▸ About this exercise
Copy each line of the data below in which the word "empty" can be found.

(Change detection data)
========

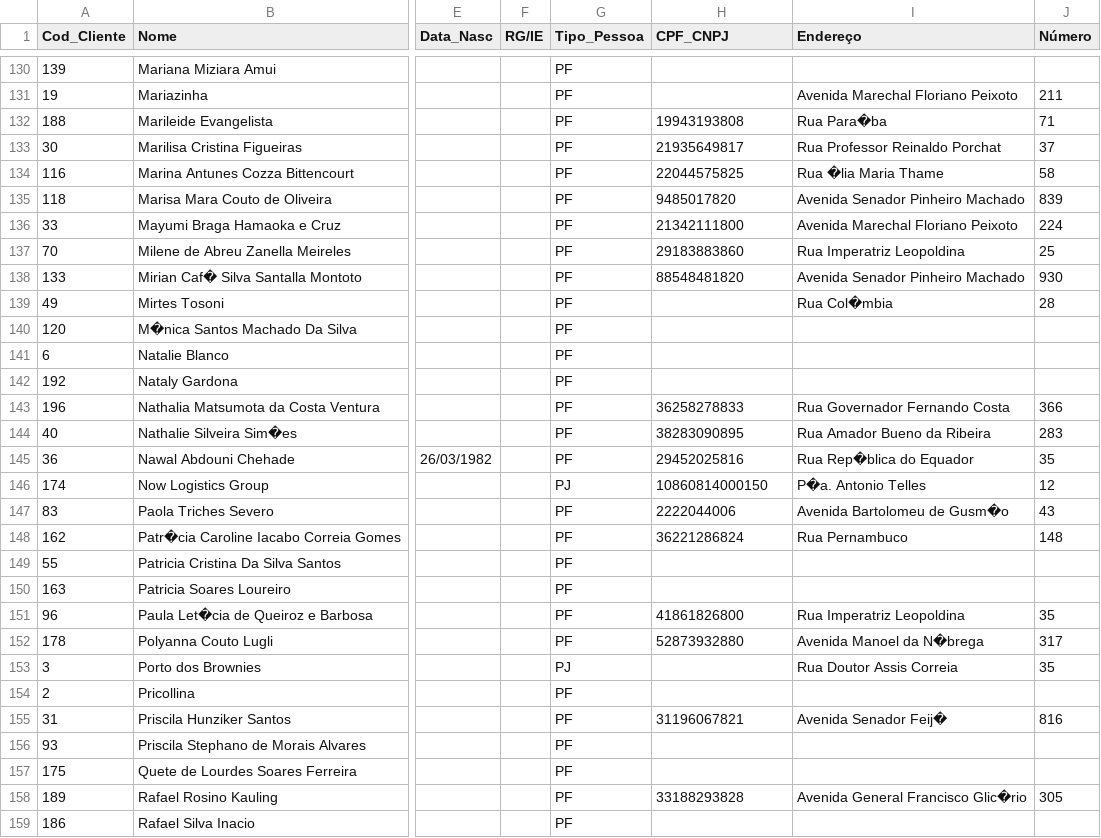
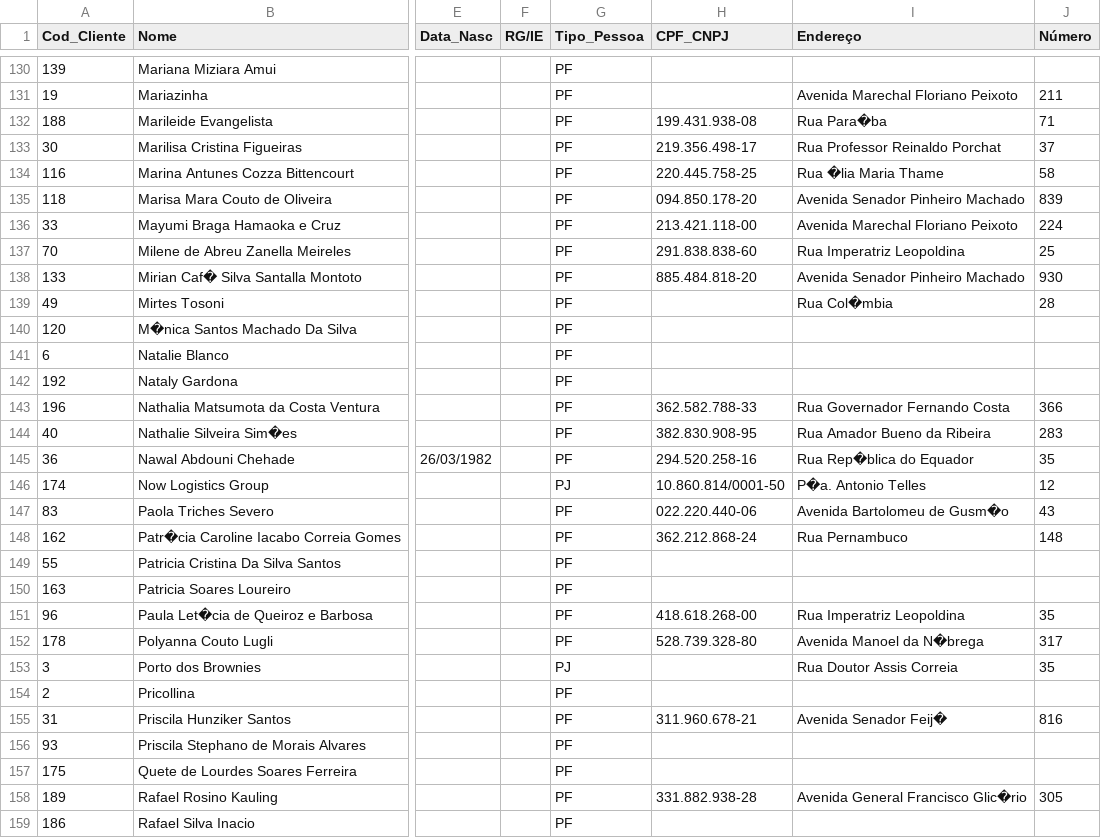
Before and after one commit to lucianoj75/app_gestao_frui_partis, a CSV file: Dados/Clientes.csv, drawn as a sheet; only a part is shown, gaps mark what is left out; the diff covers the shown part only; the diff names each change by its address in the sheet, - before the commit and + after, or states it on an @@ line.

```diff
--- a/Dados/Clientes.csv
+++ b/Dados/Clientes.csv
-H132 (CPF_CNPJ): 19943193808
+H132 (CPF_CNPJ): 199.431.938-08
-H133 (CPF_CNPJ): 21935649817
+H133 (CPF_CNPJ): 219.356.498-17
-H134 (CPF_CNPJ): 22044575825
+H134 (CPF_CNPJ): 220.445.758-25
-H135 (CPF_CNPJ): 9485017820
+H135 (CPF_CNPJ): 094.850.178-20
-H136 (CPF_CNPJ): 21342111800
+H136 (CPF_CNPJ): 213.421.118-00
-H137 (CPF_CNPJ): 29183883860
+H137 (CPF_CNPJ): 291.838.838-60
-H138 (CPF_CNPJ): 88548481820
+H138 (CPF_CNPJ): 885.484.818-20
-H143 (CPF_CNPJ): 36258278833
+H143 (CPF_CNPJ): 362.582.788-33
-H144 (CPF_CNPJ): 38283090895
+H144 (CPF_CNPJ): 382.830.908-95
-H145 (CPF_CNPJ): 29452025816
+H145 (CPF_CNPJ): 294.520.258-16
-H146 (CPF_CNPJ): 10860814000150
+H146 (CPF_CNPJ): 10.860.814/0001-50
-H147 (CPF_CNPJ): 2222044006
+H147 (CPF_CNPJ): 022.220.440-06
-H148 (CPF_CNPJ): 36221286824
+H148 (CPF_CNPJ): 362.212.868-24
-H151 (CPF_CNPJ): 41861826800
+H151 (CPF_CNPJ): 418.618.268-00
-H152 (CPF_CNPJ): 52873932880
+H152 (CPF_CNPJ): 528.739.328-80
-H155 (CPF_CNPJ): 31196067821
+H155 (CPF_CNPJ): 311.960.678-21
-H158 (CPF_CNPJ): 33188293828
+H158 (CPF_CNPJ): 331.882.938-28
```
Also changed, not shown: 1 added row and 100 edited cells elsewhere in this file, Dados/Produtos.csv, Dados/Vendas_Realizadas.csv.
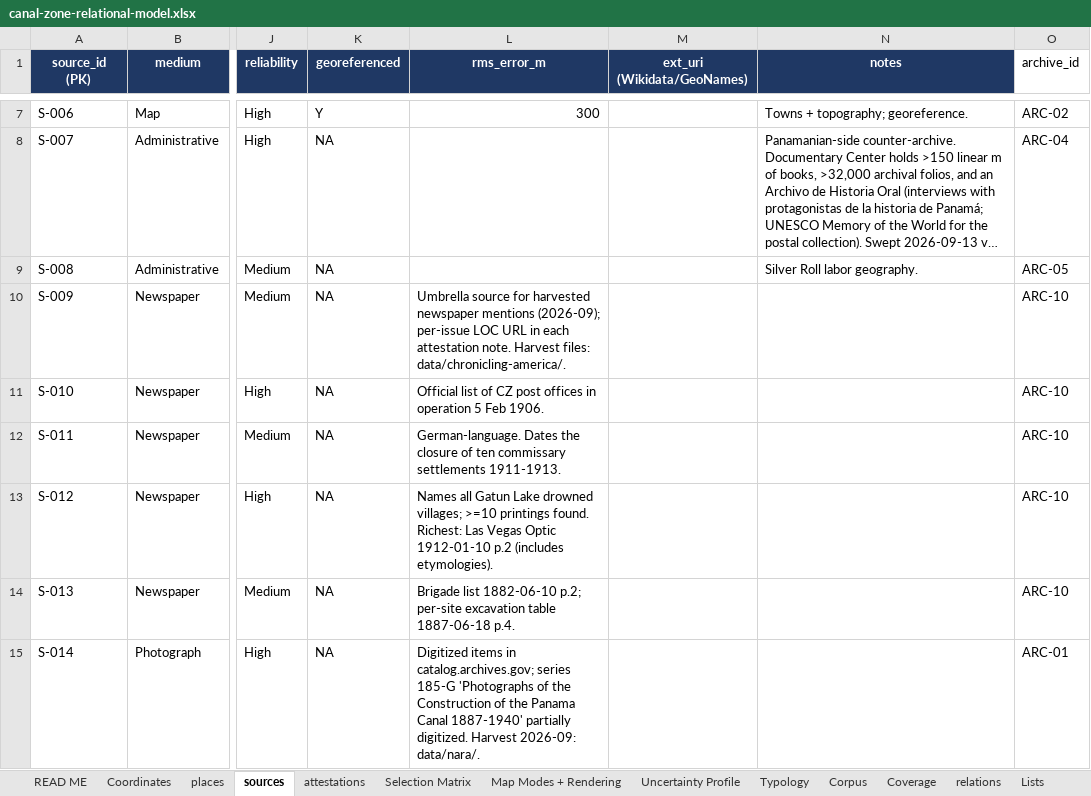
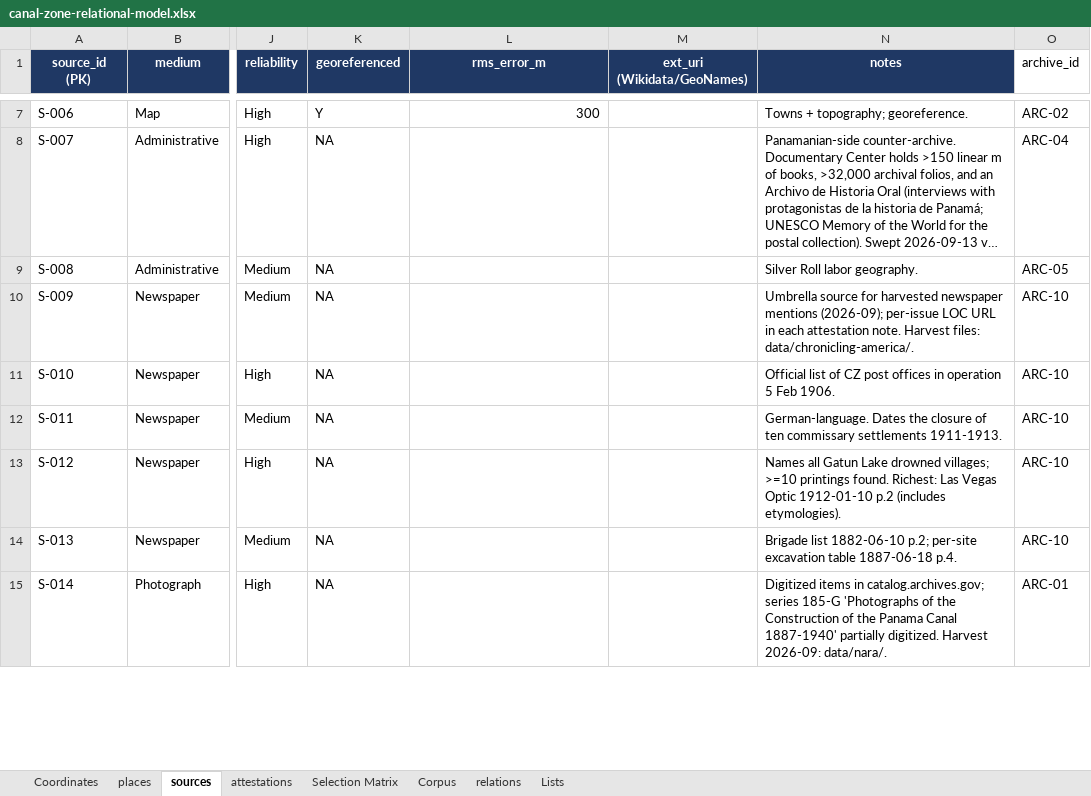
Before and after one commit to amorgs2/mapping-erasure, an Excel workbook: canal-zone-relational-model.xlsx, sheet sources, drawn as a sheet; only a part is shown, gaps mark what is left out; long unchanged cells end in …; values as stored, in another font and other column widths than the file's, no borders; the diff covers the shown part only; the diff names each change by its address in the sheet, - before the commit and + after, or states it on an @@ line.

```diff
--- a/canal-zone-relational-model.xlsx (sheet sources)
+++ b/canal-zone-relational-model.xlsx (sheet sources)
-sheet tab: READ ME
-sheet tab: Map Modes + Rendering
@@ sheet tab hidden: Uncertainty Profile @@
-sheet tab: Typology
-sheet tab: Coverage
-L10 (rms_error_m): Umbrella source for harvested newspaper mentions (2026-09); per-issue LOC URL in each attestation note. Harvest files: data/chronicling-america/.
+L10 (rms_error_m): (empty)
-N10 (notes): (empty)
+N10 (notes): Umbrella source for harvested newspaper mentions (2026-09); per-issue LOC URL in each attestation note. Harvest files: data/chronicling-america/.
-L11 (rms_error_m): Official list of CZ post offices in operation 5 Feb 1906.
+L11 (rms_error_m): (empty)
-N11 (notes): (empty)
+N11 (notes): Official list of CZ post offices in operation 5 Feb 1906.
-L12 (rms_error_m): German-language. Dates the closure of ten commissary settlements 1911-1913.
+L12 (rms_error_m): (empty)
-N12 (notes): (empty)
+N12 (notes): German-language. Dates the closure of ten commissary settlements 1911-1913.
-L13 (rms_error_m): Names all Gatun Lake drowned villages; >=10 printings found. Richest: Las Vegas Optic 1912-01-10 p.2 (includes etymologies).
+L13 (rms_error_m): (empty)
-N13 (notes): (empty)
+N13 (notes): Names all Gatun Lake drowned villages; >=10 printings found. Richest: Las Vegas Optic 1912-01-10 p.2 (includes etymologies).
-L14 (rms_error_m): Brigade list 1882-06-10 p.2; per-site excavation table 1887-06-18 p.4.
+L14 (rms_error_m): (empty)
-N14 (notes): (empty)
+N14 (notes): Brigade list 1882-06-10 p.2; per-site excavation table 1887-06-18 p.4.
-L15 (rms_error_m): Digitized items in catalog.archives.gov; series 185-G 'Photographs of the Construction of the Panama Canal 1887-1940' partially digitized. Harvest 2026-09: data/nara/.
+L15 (rms_error_m): (empty)
-N15 (notes): (empty)
+N15 (notes): Digitized items in catalog.archives.gov; series 185-G 'Photographs of the Construction of the Panama Canal 1887-1940' partially digitized. Harvest 2026-09: data/nara/.
```
Also changed, not shown: 18 edited cells elsewhere in this sheet, sheet attestations, sheet places, sheet Coordinates, sheet Selection Matrix, sheet Corpus, other sheet tabs, formulas that keep their value, 12 other files.
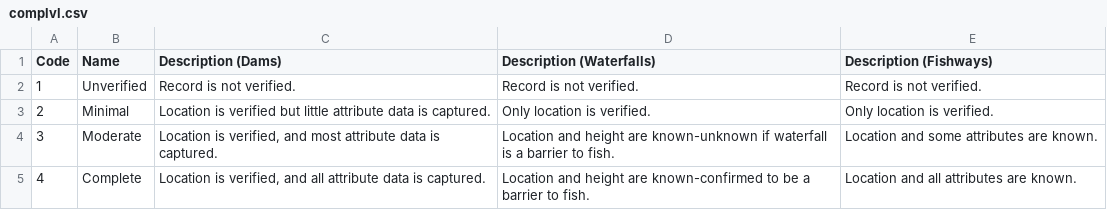
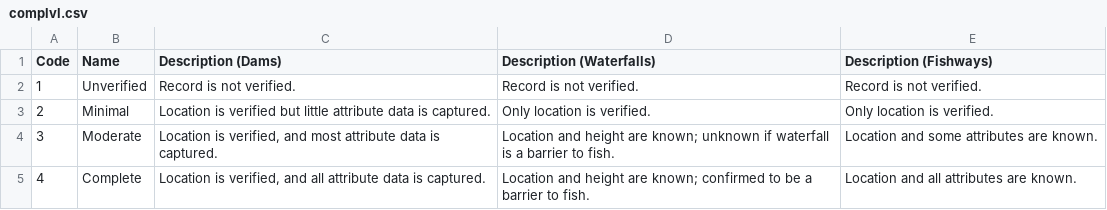
Before and after one commit to Canadian-Wildlife-Federation/Documentation, a CSV file: docs/source/docs_user/tbl/complvl.csv, drawn as a sheet.

```diff
--- a/docs/source/docs_user/tbl/complvl.csv
+++ b/docs/source/docs_user/tbl/complvl.csv
@@ -3,3 +3,3 @@ Code,Name,Description (Dams),Description (Waterfalls),Description (Fishways)
 2,Minimal  ,Location is verified but little attribute data is captured. ,Only location is verified. ,Only location is verified.
-3,Moderate ,"Location is verified, and most attribute data is captured. ",Location and height are known-unknown if waterfall is a barrier to fish. ,Location and some attributes are known.
-4,Complete ,"Location is verified, and all attribute data is captured. ",Location and height are known-confirmed to be a barrier to fish. ,Location and all attributes are known.
+3,Moderate ,"Location is verified, and most attribute data is captured. ",Location and height are known; unknown if waterfall is a barrier to fish. ,Location and some attributes are known.
+4,Complete ,"Location is verified, and all attribute data is captured. ",Location and height are known; confirmed to be a barrier to fish. ,Location and all attributes are known.
```
Also changed, not shown: docs/source/docs_user/tbl/owntype.csv, docs/source/docs_user/tbl/passstat.csv, 9 other files.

========

▸ Task answer
+L10 (rms_error_m): (empty)
-N10 (notes): (empty)
+L11 (rms_error_m): (empty)
-N11 (notes): (empty)
+L12 (rms_error_m): (empty)
-N12 (notes): (empty)
+L13 (rms_error_m): (empty)
-N13 (notes): (empty)
+L14 (rms_error_m): (empty)
-N14 (notes): (empty)
+L15 (rms_error_m): (empty)
-N15 (notes): (empty)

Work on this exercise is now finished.